**Exercise directions**
Please filter the data down to the lines that include the word "pageQuery" and copy them.

**Records shown**
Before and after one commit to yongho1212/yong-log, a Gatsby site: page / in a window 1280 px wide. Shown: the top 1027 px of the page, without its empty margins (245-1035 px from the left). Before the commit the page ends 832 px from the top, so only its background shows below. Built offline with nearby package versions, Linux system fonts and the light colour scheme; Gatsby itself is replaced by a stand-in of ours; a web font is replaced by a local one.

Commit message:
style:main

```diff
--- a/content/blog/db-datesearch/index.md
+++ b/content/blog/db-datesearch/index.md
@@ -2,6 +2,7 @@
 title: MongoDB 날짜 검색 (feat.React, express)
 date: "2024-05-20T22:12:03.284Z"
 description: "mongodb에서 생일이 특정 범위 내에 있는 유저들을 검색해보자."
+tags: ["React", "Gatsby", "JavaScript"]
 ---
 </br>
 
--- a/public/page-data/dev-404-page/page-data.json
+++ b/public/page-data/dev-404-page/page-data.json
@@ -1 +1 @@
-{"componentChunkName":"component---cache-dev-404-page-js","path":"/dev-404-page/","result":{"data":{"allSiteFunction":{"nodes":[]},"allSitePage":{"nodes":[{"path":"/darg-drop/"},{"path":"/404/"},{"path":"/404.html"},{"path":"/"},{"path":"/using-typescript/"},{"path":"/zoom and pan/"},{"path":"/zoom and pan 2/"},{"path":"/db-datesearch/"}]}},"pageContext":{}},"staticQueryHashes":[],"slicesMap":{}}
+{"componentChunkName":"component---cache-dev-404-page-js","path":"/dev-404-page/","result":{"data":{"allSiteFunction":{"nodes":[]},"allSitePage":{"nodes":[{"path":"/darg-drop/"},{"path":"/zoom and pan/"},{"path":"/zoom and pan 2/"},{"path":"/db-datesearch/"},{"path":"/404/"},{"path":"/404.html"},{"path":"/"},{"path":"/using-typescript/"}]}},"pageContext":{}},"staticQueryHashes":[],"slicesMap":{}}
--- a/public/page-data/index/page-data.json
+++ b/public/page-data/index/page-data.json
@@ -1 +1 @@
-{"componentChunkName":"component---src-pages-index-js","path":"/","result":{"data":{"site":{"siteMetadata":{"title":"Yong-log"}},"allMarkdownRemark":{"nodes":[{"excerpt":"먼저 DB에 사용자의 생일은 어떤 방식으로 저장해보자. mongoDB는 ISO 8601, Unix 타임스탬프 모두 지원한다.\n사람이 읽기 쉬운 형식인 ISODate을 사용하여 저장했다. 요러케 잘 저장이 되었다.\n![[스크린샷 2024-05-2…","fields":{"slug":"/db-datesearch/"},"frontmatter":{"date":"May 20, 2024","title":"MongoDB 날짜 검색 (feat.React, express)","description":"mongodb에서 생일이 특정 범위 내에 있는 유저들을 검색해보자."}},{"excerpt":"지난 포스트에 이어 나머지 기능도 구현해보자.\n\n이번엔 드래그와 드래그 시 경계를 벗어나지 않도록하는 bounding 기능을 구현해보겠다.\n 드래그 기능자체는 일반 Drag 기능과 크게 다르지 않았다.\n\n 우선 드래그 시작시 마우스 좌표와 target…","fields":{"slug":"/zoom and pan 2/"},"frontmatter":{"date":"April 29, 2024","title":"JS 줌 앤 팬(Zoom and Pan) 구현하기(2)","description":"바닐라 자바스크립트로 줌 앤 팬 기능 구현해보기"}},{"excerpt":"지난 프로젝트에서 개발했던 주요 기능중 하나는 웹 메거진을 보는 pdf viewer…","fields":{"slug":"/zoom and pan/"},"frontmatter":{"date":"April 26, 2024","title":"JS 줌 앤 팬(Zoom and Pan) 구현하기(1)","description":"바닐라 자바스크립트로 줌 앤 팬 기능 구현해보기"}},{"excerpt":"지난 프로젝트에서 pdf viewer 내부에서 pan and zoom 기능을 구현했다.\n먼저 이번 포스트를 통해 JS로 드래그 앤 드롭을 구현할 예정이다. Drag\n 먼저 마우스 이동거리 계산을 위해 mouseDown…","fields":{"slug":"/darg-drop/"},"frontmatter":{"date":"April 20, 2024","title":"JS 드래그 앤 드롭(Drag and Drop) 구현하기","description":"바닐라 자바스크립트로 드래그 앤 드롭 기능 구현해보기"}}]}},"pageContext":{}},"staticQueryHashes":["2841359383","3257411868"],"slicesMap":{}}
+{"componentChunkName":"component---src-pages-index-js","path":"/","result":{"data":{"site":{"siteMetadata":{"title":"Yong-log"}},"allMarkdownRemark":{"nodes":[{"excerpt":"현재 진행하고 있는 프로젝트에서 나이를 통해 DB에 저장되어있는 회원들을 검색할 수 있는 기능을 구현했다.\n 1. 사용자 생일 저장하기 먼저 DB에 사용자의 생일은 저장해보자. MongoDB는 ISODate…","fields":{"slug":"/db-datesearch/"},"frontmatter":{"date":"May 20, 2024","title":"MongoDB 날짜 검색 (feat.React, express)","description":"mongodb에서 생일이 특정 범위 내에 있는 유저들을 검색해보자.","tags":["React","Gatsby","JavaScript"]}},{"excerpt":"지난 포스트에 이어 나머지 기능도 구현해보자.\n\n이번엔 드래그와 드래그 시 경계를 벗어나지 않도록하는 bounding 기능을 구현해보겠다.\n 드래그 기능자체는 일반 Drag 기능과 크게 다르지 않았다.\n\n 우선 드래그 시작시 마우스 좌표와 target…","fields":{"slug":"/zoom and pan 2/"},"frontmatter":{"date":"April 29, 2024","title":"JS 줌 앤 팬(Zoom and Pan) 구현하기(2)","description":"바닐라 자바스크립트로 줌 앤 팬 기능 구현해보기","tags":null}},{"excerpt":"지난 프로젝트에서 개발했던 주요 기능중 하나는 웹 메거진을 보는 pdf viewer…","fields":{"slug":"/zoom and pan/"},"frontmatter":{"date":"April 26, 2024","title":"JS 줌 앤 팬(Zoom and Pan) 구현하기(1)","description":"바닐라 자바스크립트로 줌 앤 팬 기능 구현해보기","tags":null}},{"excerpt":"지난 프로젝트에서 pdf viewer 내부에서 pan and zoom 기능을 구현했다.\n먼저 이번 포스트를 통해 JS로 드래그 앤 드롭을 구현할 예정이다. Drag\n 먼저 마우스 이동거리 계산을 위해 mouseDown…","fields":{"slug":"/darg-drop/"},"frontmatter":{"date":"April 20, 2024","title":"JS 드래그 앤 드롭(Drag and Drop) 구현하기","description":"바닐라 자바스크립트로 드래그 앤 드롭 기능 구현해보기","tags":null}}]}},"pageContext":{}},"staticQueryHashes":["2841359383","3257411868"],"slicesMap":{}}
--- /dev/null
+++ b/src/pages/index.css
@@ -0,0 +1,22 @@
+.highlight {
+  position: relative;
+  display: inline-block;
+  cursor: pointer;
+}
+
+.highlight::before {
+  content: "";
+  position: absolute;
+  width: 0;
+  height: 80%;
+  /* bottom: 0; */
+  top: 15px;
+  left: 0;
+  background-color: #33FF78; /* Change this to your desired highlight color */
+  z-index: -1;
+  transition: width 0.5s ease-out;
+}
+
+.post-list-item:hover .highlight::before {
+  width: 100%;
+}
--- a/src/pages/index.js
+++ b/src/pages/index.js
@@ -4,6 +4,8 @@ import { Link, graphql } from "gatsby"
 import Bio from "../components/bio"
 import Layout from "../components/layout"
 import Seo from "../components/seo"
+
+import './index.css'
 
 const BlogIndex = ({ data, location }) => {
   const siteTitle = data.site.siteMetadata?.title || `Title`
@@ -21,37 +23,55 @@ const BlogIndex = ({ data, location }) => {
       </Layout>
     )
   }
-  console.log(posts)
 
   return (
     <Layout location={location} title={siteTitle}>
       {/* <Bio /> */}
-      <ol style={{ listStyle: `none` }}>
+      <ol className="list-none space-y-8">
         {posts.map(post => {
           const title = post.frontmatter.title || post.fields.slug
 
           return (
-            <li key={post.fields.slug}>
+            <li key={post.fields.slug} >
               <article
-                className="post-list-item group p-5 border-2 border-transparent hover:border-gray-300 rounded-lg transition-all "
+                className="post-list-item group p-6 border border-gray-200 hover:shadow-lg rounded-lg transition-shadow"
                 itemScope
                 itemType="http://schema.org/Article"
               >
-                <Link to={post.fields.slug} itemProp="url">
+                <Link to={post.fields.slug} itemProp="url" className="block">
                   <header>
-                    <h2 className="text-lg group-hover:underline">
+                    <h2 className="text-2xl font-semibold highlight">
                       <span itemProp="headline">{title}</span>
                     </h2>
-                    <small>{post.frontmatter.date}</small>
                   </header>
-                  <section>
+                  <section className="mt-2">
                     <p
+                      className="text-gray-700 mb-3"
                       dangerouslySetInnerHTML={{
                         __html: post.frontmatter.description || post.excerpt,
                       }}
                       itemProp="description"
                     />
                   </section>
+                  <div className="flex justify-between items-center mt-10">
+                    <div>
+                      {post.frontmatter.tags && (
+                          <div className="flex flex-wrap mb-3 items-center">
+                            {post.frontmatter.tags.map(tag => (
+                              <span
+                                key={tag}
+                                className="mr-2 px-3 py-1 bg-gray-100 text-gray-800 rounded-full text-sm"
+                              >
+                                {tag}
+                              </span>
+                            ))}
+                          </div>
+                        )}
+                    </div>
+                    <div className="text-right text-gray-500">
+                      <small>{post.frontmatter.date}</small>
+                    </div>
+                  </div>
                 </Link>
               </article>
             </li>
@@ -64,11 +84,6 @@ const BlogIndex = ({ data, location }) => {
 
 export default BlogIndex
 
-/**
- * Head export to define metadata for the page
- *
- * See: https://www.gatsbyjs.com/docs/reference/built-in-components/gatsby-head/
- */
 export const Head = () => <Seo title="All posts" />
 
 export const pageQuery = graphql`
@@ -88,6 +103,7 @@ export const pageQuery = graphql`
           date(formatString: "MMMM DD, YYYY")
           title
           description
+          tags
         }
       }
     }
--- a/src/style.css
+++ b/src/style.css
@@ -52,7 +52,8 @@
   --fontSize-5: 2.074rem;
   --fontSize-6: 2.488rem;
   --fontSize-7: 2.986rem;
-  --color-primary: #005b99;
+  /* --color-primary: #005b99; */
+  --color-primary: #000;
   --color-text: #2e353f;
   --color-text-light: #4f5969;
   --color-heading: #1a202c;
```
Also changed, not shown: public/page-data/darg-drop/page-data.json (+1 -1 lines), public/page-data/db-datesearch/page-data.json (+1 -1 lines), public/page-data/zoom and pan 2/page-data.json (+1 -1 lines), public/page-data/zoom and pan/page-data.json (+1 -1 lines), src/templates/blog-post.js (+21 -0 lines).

--

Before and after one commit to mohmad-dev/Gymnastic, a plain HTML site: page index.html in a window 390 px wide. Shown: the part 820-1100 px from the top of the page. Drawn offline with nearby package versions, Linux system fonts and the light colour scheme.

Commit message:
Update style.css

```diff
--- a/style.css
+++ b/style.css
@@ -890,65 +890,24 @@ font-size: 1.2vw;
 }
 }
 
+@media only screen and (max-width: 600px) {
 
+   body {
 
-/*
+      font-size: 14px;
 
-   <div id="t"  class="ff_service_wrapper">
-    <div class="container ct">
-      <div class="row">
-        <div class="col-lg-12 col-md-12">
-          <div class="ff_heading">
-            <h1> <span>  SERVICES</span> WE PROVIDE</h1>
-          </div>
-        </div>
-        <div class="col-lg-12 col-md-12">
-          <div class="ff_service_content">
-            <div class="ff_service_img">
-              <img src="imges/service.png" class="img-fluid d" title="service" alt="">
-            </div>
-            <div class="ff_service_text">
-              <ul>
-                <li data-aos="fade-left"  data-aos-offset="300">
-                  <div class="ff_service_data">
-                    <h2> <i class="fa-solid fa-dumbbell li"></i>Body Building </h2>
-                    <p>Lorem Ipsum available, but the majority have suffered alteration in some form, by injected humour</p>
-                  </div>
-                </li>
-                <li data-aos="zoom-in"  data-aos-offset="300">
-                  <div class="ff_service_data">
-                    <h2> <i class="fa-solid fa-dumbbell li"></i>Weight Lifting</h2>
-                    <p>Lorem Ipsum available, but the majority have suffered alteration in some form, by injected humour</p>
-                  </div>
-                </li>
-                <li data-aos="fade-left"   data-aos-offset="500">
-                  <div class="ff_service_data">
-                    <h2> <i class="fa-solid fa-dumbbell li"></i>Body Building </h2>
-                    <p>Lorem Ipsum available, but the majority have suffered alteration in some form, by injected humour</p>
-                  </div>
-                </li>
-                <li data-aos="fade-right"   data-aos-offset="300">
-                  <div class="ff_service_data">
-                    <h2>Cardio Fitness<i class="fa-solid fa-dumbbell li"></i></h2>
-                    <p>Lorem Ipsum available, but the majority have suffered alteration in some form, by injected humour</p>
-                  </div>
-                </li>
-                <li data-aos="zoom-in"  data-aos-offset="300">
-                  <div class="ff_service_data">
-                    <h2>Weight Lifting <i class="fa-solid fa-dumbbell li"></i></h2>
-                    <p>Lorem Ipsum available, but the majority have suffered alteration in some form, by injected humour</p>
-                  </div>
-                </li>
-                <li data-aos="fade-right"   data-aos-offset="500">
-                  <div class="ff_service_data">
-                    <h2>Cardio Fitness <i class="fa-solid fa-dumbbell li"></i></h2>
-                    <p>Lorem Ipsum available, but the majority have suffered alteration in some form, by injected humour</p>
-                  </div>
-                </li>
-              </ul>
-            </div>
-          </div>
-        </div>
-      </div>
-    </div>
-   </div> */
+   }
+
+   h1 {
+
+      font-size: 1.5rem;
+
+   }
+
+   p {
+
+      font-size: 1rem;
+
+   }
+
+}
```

**Answer section**
 export const pageQuery = graphql`
@@ -88,6 +103,7 @@ export const pageQuery = graphql`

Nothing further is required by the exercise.